#### Excerpted records:
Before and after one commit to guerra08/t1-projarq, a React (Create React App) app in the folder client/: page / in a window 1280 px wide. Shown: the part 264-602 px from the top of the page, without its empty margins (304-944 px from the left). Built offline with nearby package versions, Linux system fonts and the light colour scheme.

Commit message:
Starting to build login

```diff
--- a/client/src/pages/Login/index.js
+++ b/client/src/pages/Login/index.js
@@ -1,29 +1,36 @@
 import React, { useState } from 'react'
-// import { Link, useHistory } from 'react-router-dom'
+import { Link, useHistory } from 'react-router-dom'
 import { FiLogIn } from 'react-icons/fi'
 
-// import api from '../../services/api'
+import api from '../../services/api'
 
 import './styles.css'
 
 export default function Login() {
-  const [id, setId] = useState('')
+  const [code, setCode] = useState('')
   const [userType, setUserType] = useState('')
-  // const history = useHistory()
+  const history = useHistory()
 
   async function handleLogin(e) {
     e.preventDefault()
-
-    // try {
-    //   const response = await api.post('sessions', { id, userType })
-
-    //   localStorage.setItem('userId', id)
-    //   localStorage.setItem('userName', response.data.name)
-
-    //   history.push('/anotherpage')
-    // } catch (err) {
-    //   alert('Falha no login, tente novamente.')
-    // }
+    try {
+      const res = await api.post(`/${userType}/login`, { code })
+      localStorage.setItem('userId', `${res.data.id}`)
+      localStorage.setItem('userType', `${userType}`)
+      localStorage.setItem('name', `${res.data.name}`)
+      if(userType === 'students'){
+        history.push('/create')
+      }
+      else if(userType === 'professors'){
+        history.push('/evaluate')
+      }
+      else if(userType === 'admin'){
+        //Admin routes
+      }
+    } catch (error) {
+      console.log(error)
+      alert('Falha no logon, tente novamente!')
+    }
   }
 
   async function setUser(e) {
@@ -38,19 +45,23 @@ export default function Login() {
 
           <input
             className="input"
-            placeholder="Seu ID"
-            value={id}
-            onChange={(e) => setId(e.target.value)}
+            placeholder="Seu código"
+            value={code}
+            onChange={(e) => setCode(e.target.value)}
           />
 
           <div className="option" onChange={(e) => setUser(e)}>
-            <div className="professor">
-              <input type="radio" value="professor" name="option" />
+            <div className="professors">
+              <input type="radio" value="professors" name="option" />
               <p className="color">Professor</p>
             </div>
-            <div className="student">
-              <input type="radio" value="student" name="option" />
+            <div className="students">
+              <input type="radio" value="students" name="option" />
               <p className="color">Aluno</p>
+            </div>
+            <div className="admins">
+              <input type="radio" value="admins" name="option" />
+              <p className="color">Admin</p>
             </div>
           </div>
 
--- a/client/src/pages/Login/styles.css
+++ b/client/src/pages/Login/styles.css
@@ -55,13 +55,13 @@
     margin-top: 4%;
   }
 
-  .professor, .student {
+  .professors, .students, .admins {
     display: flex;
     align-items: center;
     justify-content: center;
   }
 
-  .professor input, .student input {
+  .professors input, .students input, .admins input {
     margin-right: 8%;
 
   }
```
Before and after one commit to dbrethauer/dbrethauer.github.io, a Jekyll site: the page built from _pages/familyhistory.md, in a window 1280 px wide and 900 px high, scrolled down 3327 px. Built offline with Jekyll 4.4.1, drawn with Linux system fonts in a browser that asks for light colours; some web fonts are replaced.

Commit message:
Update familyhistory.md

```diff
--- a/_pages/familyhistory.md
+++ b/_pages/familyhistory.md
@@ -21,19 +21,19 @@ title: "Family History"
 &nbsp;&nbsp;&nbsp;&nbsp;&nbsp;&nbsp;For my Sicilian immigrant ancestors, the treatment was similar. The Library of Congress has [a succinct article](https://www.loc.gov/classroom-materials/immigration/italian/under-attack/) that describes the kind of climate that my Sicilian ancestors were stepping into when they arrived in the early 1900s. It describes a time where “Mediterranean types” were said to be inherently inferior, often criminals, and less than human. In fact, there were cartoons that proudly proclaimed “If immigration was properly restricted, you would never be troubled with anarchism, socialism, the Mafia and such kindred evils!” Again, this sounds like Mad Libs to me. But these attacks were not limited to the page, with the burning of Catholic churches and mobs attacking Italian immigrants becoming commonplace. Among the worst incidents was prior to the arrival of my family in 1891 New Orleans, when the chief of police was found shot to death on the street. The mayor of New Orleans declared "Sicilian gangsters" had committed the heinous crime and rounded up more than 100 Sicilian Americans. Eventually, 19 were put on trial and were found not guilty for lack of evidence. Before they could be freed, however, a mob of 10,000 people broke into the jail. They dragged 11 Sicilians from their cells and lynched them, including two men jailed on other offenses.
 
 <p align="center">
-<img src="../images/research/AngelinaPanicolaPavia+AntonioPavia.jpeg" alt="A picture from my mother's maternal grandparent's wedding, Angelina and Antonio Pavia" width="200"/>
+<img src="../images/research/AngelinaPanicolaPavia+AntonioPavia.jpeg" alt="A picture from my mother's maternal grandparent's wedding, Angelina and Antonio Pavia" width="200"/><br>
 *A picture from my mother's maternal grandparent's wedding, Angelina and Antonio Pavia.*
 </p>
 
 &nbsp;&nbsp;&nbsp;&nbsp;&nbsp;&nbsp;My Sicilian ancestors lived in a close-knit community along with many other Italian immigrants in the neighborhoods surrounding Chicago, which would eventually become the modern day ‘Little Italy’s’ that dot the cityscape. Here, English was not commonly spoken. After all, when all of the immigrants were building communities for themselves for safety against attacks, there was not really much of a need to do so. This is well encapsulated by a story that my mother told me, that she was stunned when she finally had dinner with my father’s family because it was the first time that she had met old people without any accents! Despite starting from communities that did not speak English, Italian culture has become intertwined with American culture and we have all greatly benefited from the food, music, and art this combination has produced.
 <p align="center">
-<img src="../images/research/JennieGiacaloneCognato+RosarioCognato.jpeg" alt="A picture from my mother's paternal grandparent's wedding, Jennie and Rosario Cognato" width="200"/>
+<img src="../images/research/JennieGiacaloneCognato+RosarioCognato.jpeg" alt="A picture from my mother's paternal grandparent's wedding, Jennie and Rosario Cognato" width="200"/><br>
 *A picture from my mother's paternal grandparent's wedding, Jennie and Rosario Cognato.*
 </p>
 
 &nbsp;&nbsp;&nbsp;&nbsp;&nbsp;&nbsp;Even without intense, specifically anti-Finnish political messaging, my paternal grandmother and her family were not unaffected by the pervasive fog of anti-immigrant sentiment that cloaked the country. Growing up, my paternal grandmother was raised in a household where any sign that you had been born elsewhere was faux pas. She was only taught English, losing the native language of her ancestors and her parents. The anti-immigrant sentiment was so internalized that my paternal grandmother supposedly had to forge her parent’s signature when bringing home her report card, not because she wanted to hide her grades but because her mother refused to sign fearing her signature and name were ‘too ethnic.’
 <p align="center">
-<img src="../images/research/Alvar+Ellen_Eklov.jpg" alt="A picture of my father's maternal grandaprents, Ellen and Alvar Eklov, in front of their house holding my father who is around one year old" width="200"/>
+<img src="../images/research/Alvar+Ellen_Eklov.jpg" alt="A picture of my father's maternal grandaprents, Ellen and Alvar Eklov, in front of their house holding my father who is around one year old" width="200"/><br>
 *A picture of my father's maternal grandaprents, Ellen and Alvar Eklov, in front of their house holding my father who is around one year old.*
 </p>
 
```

#### Exercise objective:
The full listing should be duplicated exactly, line by line.

#### Exercise solution:
Before and after one commit to guerra08/t1-projarq, a React (Create React App) app in the folder client/: page / in a window 1280 px wide. Shown: the part 264-602 px from the top of the page, without its empty margins (304-944 px from the left). Built offline with nearby package versions, Linux system fonts and the light colour scheme.

Commit message:
Starting to build login

```diff
--- a/client/src/pages/Login/index.js
+++ b/client/src/pages/Login/index.js
@@ -1,29 +1,36 @@
 import React, { useState } from 'react'
-// import { Link, useHistory } from 'react-router-dom'
+import { Link, useHistory } from 'react-router-dom'
 import { FiLogIn } from 'react-icons/fi'
 
-// import api from '../../services/api'
+import api from '../../services/api'
 
 import './styles.css'
 
 export default function Login() {
-  const [id, setId] = useState('')
+  const [code, setCode] = useState('')
   const [userType, setUserType] = useState('')
-  // const history = useHistory()
+  const history = useHistory()
 
   async function handleLogin(e) {
     e.preventDefault()
-
-    // try {
-    //   const response = await api.post('sessions', { id, userType })
-
-    //   localStorage.setItem('userId', id)
-    //   localStorage.setItem('userName', response.data.name)
-
-    //   history.push('/anotherpage')
-    // } catch (err) {
-    //   alert('Falha no login, tente novamente.')
-    // }
+    try {
+      const res = await api.post(`/${userType}/login`, { code })
+      localStorage.setItem('userId', `${res.data.id}`)
+      localStorage.setItem('userType', `${userType}`)
+      localStorage.setItem('name', `${res.data.name}`)
+      if(userType === 'students'){
+        history.push('/create')
+      }
+      else if(userType === 'professors'){
+        history.push('/evaluate')
+      }
+      else if(userType === 'admin'){
+        //Admin routes
+      }
+    } catch (error) {
+      console.log(error)
+      alert('Falha no logon, tente novamente!')
+    }
   }
 
   async function setUser(e) {
@@ -38,19 +45,23 @@ export default function Login() {
 
           <input
             className="input"
-            placeholder="Seu ID"
-            value={id}
-            onChange={(e) => setId(e.target.value)}
+            placeholder="Seu código"
+            value={code}
+            onChange={(e) => setCode(e.target.value)}
           />
 
           <div className="option" onChange={(e) => setUser(e)}>
-            <div className="professor">
-              <input type="radio" value="professor" name="option" />
+            <div className="professors">
+              <input type="radio" value="professors" name="option" />
               <p className="color">Professor</p>
             </div>
-            <div className="student">
-              <input type="radio" value="student" name="option" />
+            <div className="students">
+              <input type="radio" value="students" name="option" />
               <p className="color">Aluno</p>
+            </div>
+            <div className="admins">
+              <input type="radio" value="admins" name="option" />
+              <p className="color">Admin</p>
             </div>
           </div>
 
--- a/client/src/pages/Login/styles.css
+++ b/client/src/pages/Login/styles.css
@@ -55,13 +55,13 @@
     margin-top: 4%;
   }
 
-  .professor, .student {
+  .professors, .students, .admins {
     display: flex;
     align-items: center;
     justify-content: center;
   }
 
-  .professor input, .student input {
+  .professors input, .students input, .admins input {
     margin-right: 8%;
 
   }
```
Before and after one commit to dbrethauer/dbrethauer.github.io, a Jekyll site: the page built from _pages/familyhistory.md, in a window 1280 px wide and 900 px high, scrolled down 3327 px. Built offline with Jekyll 4.4.1, drawn with Linux system fonts in a browser that asks for light colours; some web fonts are replaced.

Commit message:
Update familyhistory.md

```diff
--- a/_pages/familyhistory.md
+++ b/_pages/familyhistory.md
@@ -21,19 +21,19 @@ title: "Family History"
 &nbsp;&nbsp;&nbsp;&nbsp;&nbsp;&nbsp;For my Sicilian immigrant ancestors, the treatment was similar. The Library of Congress has [a succinct article](https://www.loc.gov/classroom-materials/immigration/italian/under-attack/) that describes the kind of climate that my Sicilian ancestors were stepping into when they arrived in the early 1900s. It describes a time where “Mediterranean types” were said to be inherently inferior, often criminals, and less than human. In fact, there were cartoons that proudly proclaimed “If immigration was properly restricted, you would never be troubled with anarchism, socialism, the Mafia and such kindred evils!” Again, this sounds like Mad Libs to me. But these attacks were not limited to the page, with the burning of Catholic churches and mobs attacking Italian immigrants becoming commonplace. Among the worst incidents was prior to the arrival of my family in 1891 New Orleans, when the chief of police was found shot to death on the street. The mayor of New Orleans declared "Sicilian gangsters" had committed the heinous crime and rounded up more than 100 Sicilian Americans. Eventually, 19 were put on trial and were found not guilty for lack of evidence. Before they could be freed, however, a mob of 10,000 people broke into the jail. They dragged 11 Sicilians from their cells and lynched them, including two men jailed on other offenses.
 
 <p align="center">
-<img src="../images/research/AngelinaPanicolaPavia+AntonioPavia.jpeg" alt="A picture from my mother's maternal grandparent's wedding, Angelina and Antonio Pavia" width="200"/>
+<img src="../images/research/AngelinaPanicolaPavia+AntonioPavia.jpeg" alt="A picture from my mother's maternal grandparent's wedding, Angelina and Antonio Pavia" width="200"/><br>
 *A picture from my mother's maternal grandparent's wedding, Angelina and Antonio Pavia.*
 </p>
 
 &nbsp;&nbsp;&nbsp;&nbsp;&nbsp;&nbsp;My Sicilian ancestors lived in a close-knit community along with many other Italian immigrants in the neighborhoods surrounding Chicago, which would eventually become the modern day ‘Little Italy’s’ that dot the cityscape. Here, English was not commonly spoken. After all, when all of the immigrants were building communities for themselves for safety against attacks, there was not really much of a need to do so. This is well encapsulated by a story that my mother told me, that she was stunned when she finally had dinner with my father’s family because it was the first time that she had met old people without any accents! Despite starting from communities that did not speak English, Italian culture has become intertwined with American culture and we have all greatly benefited from the food, music, and art this combination has produced.
 <p align="center">
-<img src="../images/research/JennieGiacaloneCognato+RosarioCognato.jpeg" alt="A picture from my mother's paternal grandparent's wedding, Jennie and Rosario Cognato" width="200"/>
+<img src="../images/research/JennieGiacaloneCognato+RosarioCognato.jpeg" alt="A picture from my mother's paternal grandparent's wedding, Jennie and Rosario Cognato" width="200"/><br>
 *A picture from my mother's paternal grandparent's wedding, Jennie and Rosario Cognato.*
 </p>
 
 &nbsp;&nbsp;&nbsp;&nbsp;&nbsp;&nbsp;Even without intense, specifically anti-Finnish political messaging, my paternal grandmother and her family were not unaffected by the pervasive fog of anti-immigrant sentiment that cloaked the country. Growing up, my paternal grandmother was raised in a household where any sign that you had been born elsewhere was faux pas. She was only taught English, losing the native language of her ancestors and her parents. The anti-immigrant sentiment was so internalized that my paternal grandmother supposedly had to forge her parent’s signature when bringing home her report card, not because she wanted to hide her grades but because her mother refused to sign fearing her signature and name were ‘too ethnic.’
 <p align="center">
-<img src="../images/research/Alvar+Ellen_Eklov.jpg" alt="A picture of my father's maternal grandaprents, Ellen and Alvar Eklov, in front of their house holding my father who is around one year old" width="200"/>
+<img src="../images/research/Alvar+Ellen_Eklov.jpg" alt="A picture of my father's maternal grandaprents, Ellen and Alvar Eklov, in front of their house holding my father who is around one year old" width="200"/><br>
 *A picture of my father's maternal grandaprents, Ellen and Alvar Eklov, in front of their house holding my father who is around one year old.*
 </p>
 
```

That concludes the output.